Monday, June 6, 2011
With no disrespect meant to his other four feature-length films, I will never love a Terrence Malick movie more than his first work Badlands (1973), his haunting fictionalized account of the infamous Charles Starkweather-Caril Ann Fugate murder-spree. Badlands is one of the great American films, a mesmerizing masterpiece that is all the more remarkable whan one considers how relatively inexperienced Malick was at the time of its filming.
Perhaps it is the certain naivety in Badlands that makes it appeal so much more to me than any of Malick’s other films. With Badlands we can still feel a certain freshness and yearning in every frame which can only come with a filmmaker’s early work before they are bogged down with acclaim and expectation. While Badlands is now rightly considered one of the great American films of the seventies it is important to remember that it was an extremely low-budget movie shot quickly by a young filmmaker still learning his craft.
I am attracted to Badlands for a number of reasons with one being my fascination with the horrifying case that inspired it. The Starkweather-Fugate case is one of the most chilling in American history and it is also one of the most cinematic. With Badlands, Malick managed to make both a film that is as unsettling as it is romantic. Like the many films it would inspire such as McBride's Breathless, Scott's True Romance and Stone's Natural Born Killers, Badlands brilliantly walks the line between being a film about criminals and a film about lovers.
Watching Badlands is such a rewarding experience that is a bit hard to know where to begin in describing it. It’s a bit like a dream that is marked by two unforgettable faces, a score that will stay with you for the rest of your life and some of the most breathtaking photography imaginable. Badlands is a film-lovers wet-dream captured in a breathtakingly hypnotic ninety-minute package.

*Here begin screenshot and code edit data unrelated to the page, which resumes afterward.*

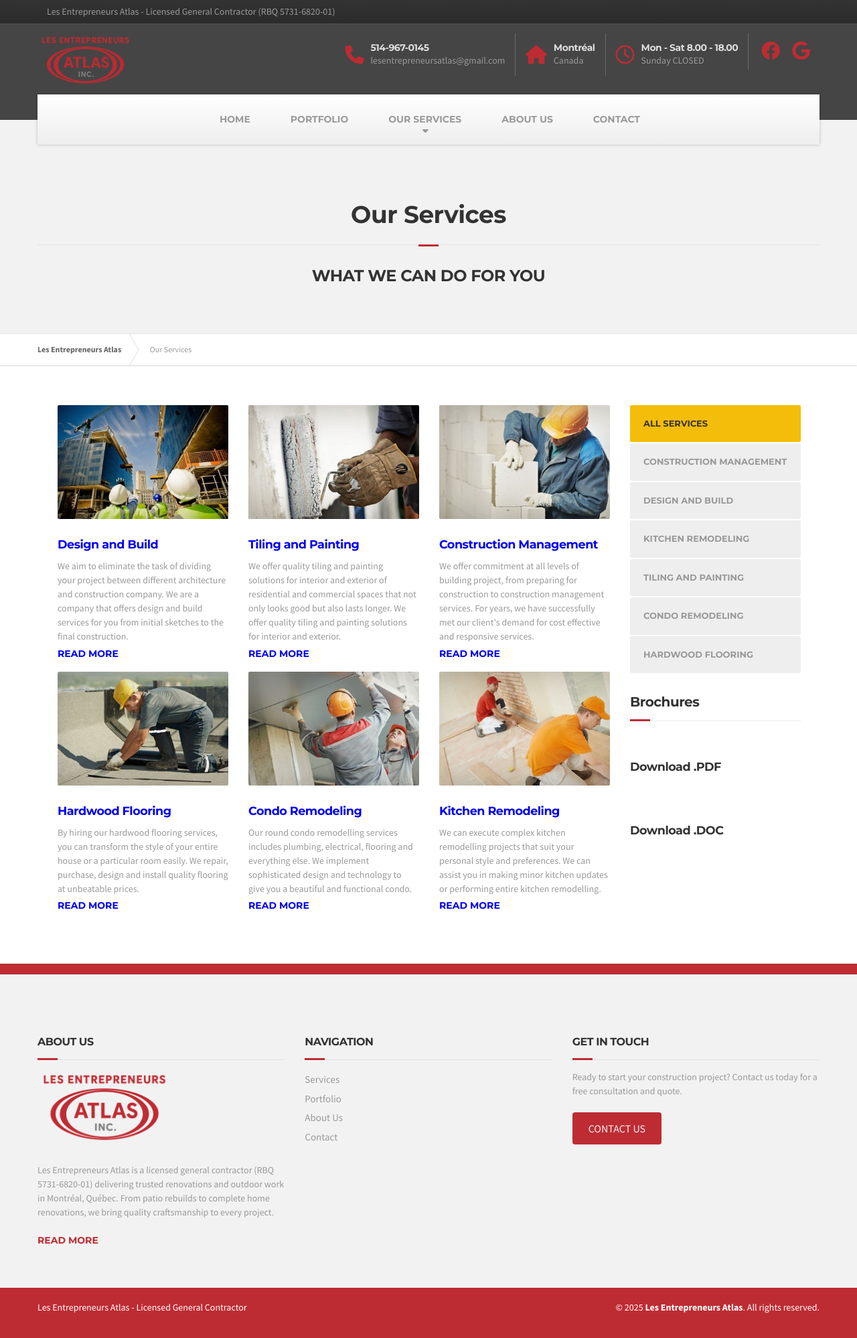
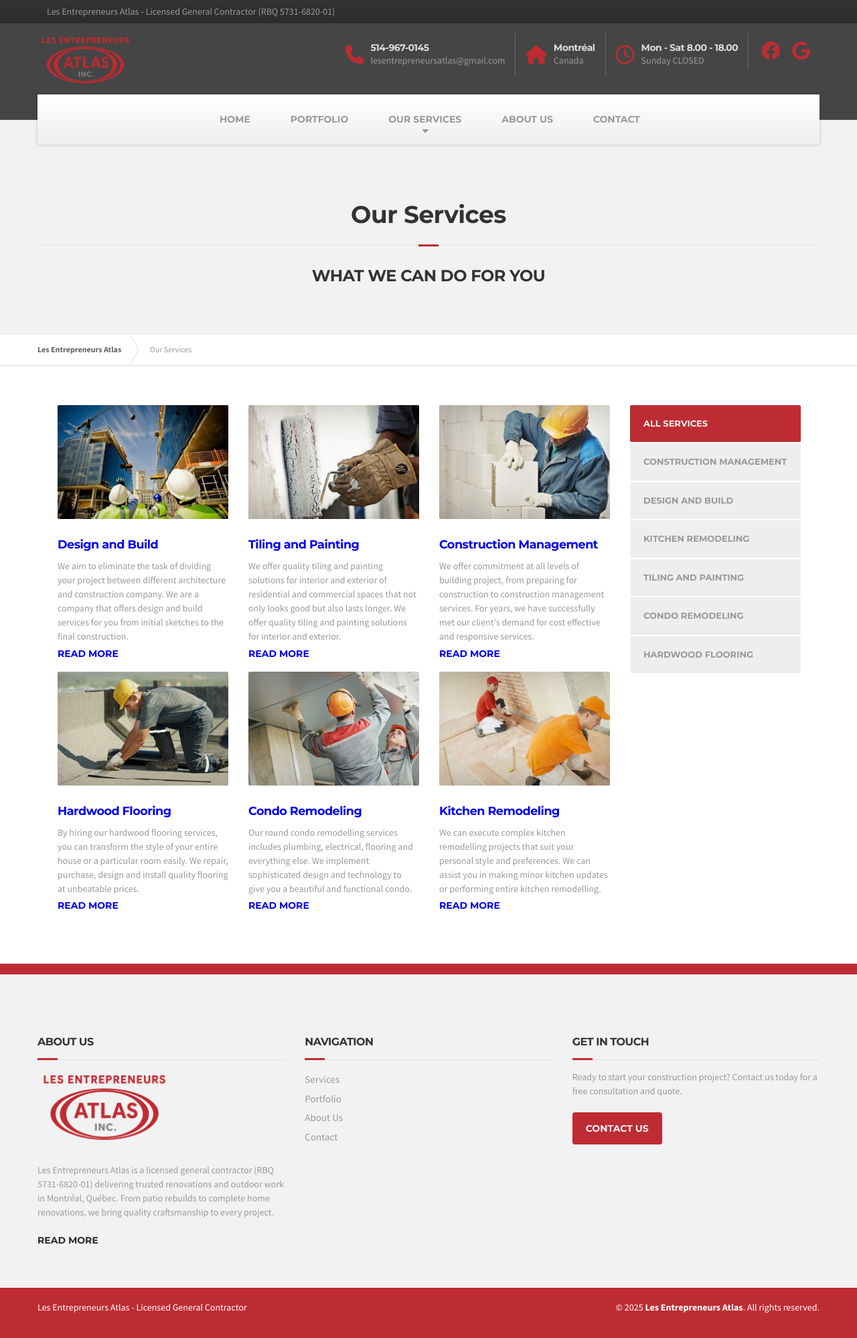
Before and after one commit to Endracion/Atlas, a Jekyll site: the page built from services.md, in a window 1280 px wide. Shown: the whole page at 67% size. Built offline with Jekyll 4.4.1, drawn with Linux system fonts in a browser that asks for light colours.

Commit message:
button type standardization

```diff
--- a/_layouts/renotheme.html
+++ b/_layouts/renotheme.html
@@ -221,7 +221,7 @@
 							<div class="textwidget">
 								Ready to start your construction project? Contact us today for a free consultation and quote.
 								<br><br>
-								<a class="btn btn-primary" href="/contact/">CONTACT US</a>
+								<a class="renotheme-btn renotheme-btn-primary" href="/contact/">CONTACT US</a>
 							</div>
 						</div>
 					</div>
--- a/assets/css/renotheme.css
+++ b/assets/css/renotheme.css
@@ -402,7 +402,7 @@
 
 @media (min-width: 992px) {
   .navigation--main .sub-menu {
-    border-top: 2px solid #eeb908;
+    border-top: 2px solid var(--renotheme-primary);
     visibility: hidden;
     width: auto;
     opacity: 0;
@@ -425,7 +425,7 @@
   .navigation--main .sub-menu > li > a {
     color: var(--renotheme-text-dark);
     background: var(--renotheme-primary);
-    border-bottom: 1px solid #eeb908;
+    border-bottom: 1px solid var(--renotheme-primary);
     padding: 12px 30px 12px 30px;
   }
 }
@@ -437,7 +437,7 @@
 
 @media (min-width: 992px) {
   .navigation--main .sub-menu > li > a:hover {
-    background: #eeb908;
+    background: var(--renotheme-primary);
     color: var(--renotheme-text-dark);
   }
 }
@@ -563,7 +563,7 @@
   font-family: 'Montserrat', Helvetica, Arial, sans-serif;
   padding: 15px 18px;
   line-height: 1;
-  border-radius: 2px;
+  border-radius: 4px;
   transition: all 200ms ease-out;
   border: 2px solid transparent;
   display: inline-block;
@@ -582,6 +582,17 @@
   background: var(--renotheme-secondary);
   border-color: var(--renotheme-secondary);
   color: var(--renotheme-light);
+  transform: translateY(-2px);
+}
+
+.renotheme-btn-secondary {
+  background-color: var(--renotheme-secondary);
+  color: var(--renotheme-light);
+}
+
+.renotheme-btn-secondary:hover {
+  background-color: #1a252f;
+  transform: translateY(-2px);
 }
 
 /* Tables */
@@ -676,6 +687,7 @@
 
 .footer .read-more:hover {
   color: var(--renotheme-primary);
+  text-decoration: none;
 }
 
 .footer-bottom {
@@ -807,7 +819,7 @@
 }
 
 .navbar-toggle:hover {
-  background: #eeb908;
+  background: var(--renotheme-primary);
 }
 
 .navbar-toggle .icon-bar {
@@ -998,8 +1010,8 @@
 }
 
 .jumbotron__content .btn:hover {
-  background-color: #eeb908;
-  border-color: #eeb908;
+  background-color: var(--renotheme-primary);
+  border-color: var(--renotheme-primary);
   color: white;
   text-decoration: none;
 }
@@ -1220,9 +1232,9 @@
 .sidebar .widget_nav_menu ul { list-style: none; padding: 0; }
 .sidebar .widget_nav_menu ul > li { margin: 2px 0; }
 .sidebar .widget_nav_menu ul > li > a { font-size: 13px; transition: all 200ms ease-out; display: block; background: #eeeeee; color: #999999; font-family: 'Montserrat', Helvetica, Arial, sans-serif; border-radius: 2px; padding: 18px 20px; }
-.sidebar .widget_nav_menu ul > li > a:hover { background: var(--renotheme-primary); color: var(--renotheme-text-dark); text-decoration: none; }
-.sidebar .widget_nav_menu ul > li > a:active { background: #e4b108; border-color: rgba(0, 0, 0, 0.05); box-shadow: inset 0 1px 2px rgba(0, 0, 0, 0.125); color: var(--renotheme-text-dark); }
-.sidebar .widget_nav_menu ul > li.current-menu-item a { background: #f3bd09; color: var(--renotheme-text-dark); text-decoration: none; }
+.sidebar .widget_nav_menu ul > li > a:hover { background: var(--renotheme-primary); color: var(--renotheme-light); text-decoration: none; }
+.sidebar .widget_nav_menu ul > li > a:active { background: var(--renotheme-primary); border-color: rgba(0, 0, 0, 0.05); box-shadow: inset 0 1px 2px rgba(0, 0, 0, 0.125); color: var(--renotheme-text-dark); }
+.sidebar .widget_nav_menu ul > li.current-menu-item a { background: var(--renotheme-primary); color: var(--renotheme-light); text-decoration: none; }
 .sidebar .widget_nav_menu ul > li:first-of-type { margin-top: 0; }
 .sidebar .widget_nav_menu .sub-menu a { padding-left: 30px; }
 .sidebar .widget_nav_menu .sub-menu .sub-menu a { padding-left: 40px; }
@@ -1252,7 +1264,7 @@
 .widget_search .search-field:focus { background: #ffffff; }
 .widget_search .search-submit { width: 100%; height: 40px; background: var(--renotheme-primary); border: 0; color: var(--renotheme-text-dark); font-weight: bold; border-radius: 2px; transition: all 200ms ease-out; }
 @media (min-width: 992px) { .widget_search .search-submit { border-top-left-radius: 0; border-bottom-left-radius: 0; width: 30%; } }
-.widget_search .search-submit:hover, .widget_search .search-submit:focus { background: #eeb908; outline: none; }
+.widget_search .search-submit:hover, .widget_search .search-submit:focus { background: var(--renotheme-primary); outline: none; }
 
 .error-404 .widget_search { width: 100%; margin: 0 auto; }
 @media (min-width: 992px) { .error-404 .widget_search { width: 300px; } }
@@ -1270,7 +1282,7 @@
 
 /* Tag Cloud Widget */
 .widget_tag_cloud a { display: inline-block; background: var(--renotheme-primary); padding: 5px 8px; margin: 2px 0; border-radius: 2px; color: #666666; transition: all 200ms ease-out; }
-.widget_tag_cloud a:hover { background: #eeb908; color: var(--renotheme-text-dark); }
+.widget_tag_cloud a:hover { background: var(--renotheme-primary); color: var(--renotheme-text-dark); }
 
 /* WordPress Specific */
 /* Style for Blog */
@@ -1559,15 +1571,17 @@
   text-transform: uppercase;
 }
 
-.project-link:hover { color: var(--renotheme-text-dark); }
+.project-link:hover {
+  background: var(--renotheme-secondary);
+  border-color: var(--renotheme-secondary);
+  color: var(--renotheme-light);
+}
 
 /* Additional Body Styles */
 body, .textwidget { color: #999999; }
-.footer { background-color: var(--renotheme-light); background-image: url('../images/title-area-pattern.png'); }
+.footer { background-color: var(--renotheme-light); }
 .footer__headings { color: var(--renotheme-text-dark); }
 .footer { color: #666666; }
-.footer a { color: var(--renotheme-primary); }
-.footer a:hover { color: #0074a7; }
 .footer-bottom { background-color: var(--renotheme-primary); }
 .footer-bottom { color: #666666; }
 .footer-bottom a { color: #666666; }
--- a/services.md
+++ b/services.md
@@ -101,18 +101,5 @@
         </ul>
       </div>
     </div>
-    <div class="widget widget-brochure-box  push-down-30">
-      <h4 class="sidebar__headings">Brochures</h4>
-      <a class="brochure-box" href="#" target="_blank">
-        <i class="fa  fa-file-pdf-o"></i>
-        <h5 class="brochure-box__text">Download .PDF</h5>
-      </a>
-    </div>
-    <div class="widget  widget-brochure-box  push-down-30">
-      <a class="brochure-box" href="#" target="_blank">
-        <i class="fa  fa-file-word-o"></i>
-        <h5 class="brochure-box__text">Download .DOC</h5>
-      </a>
-    </div>
   </div>
 </div>
```
Also changed, not shown: _includes/carousel.html (+5 -5 lines), contact.md (+1 -1 lines).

Without trying to take away anything from Malick’s stirring direction or Tak Fujimoto’s dazzling cinematography, I often wonder just how much Badlands would have resonated if it weren't for the performances of Martin Sheen and Sissy Spacek. I mean, was there ever a more perfectly cast film ever made? Sheen, exuding the James Dean like coolness that Starkweather so much yearned for, is astonishing in the film and I think it stands as the best work of a very distinguished career. His unnerving nonchalance is simultaneously charming and terrifying and he finds a real poetry in Malick’s dialogue, that might have felt rather pedestrian in a lesser actors hands. The stunning Spacek is just as powerful with her almost childlike voiceover becoming part of the film's exquisite musical soundtrack. Like Beatty and Dunaway in Bonnie and Clyde (a film that absolutely inspired sections of Badlands) Sheen and Spacek find a tenderness in savagery and manage to sell what should be an unsellable romance.
With its powerful foreshadowing of what would happen in our mock-celebrity obsessed culture, Badlands arrived in 1973 to a mostly stunned response. Perhaps my favorite reaction came from Bruce Springsteen as the film inspired not only one of his most powerful songs but also set in motion Nebraska, his powerhouse 1980 album that, like Badlands, is one of the most distinctive and great works modern American art has provided in the past fifty years.
I’m a bit baffled why Badlands hasn’t been granted the same kind of attention on home video that Malick’s other films have received. It has never been granted a deserved special-edition release and a Blu-ray, like the film’s jaw-dropping soundtrack, is still missing in action. I must admit that I don’t share the rabid admiration for Malick’s works as a whole that many of my friends do but Badlands will haunt my memories forever.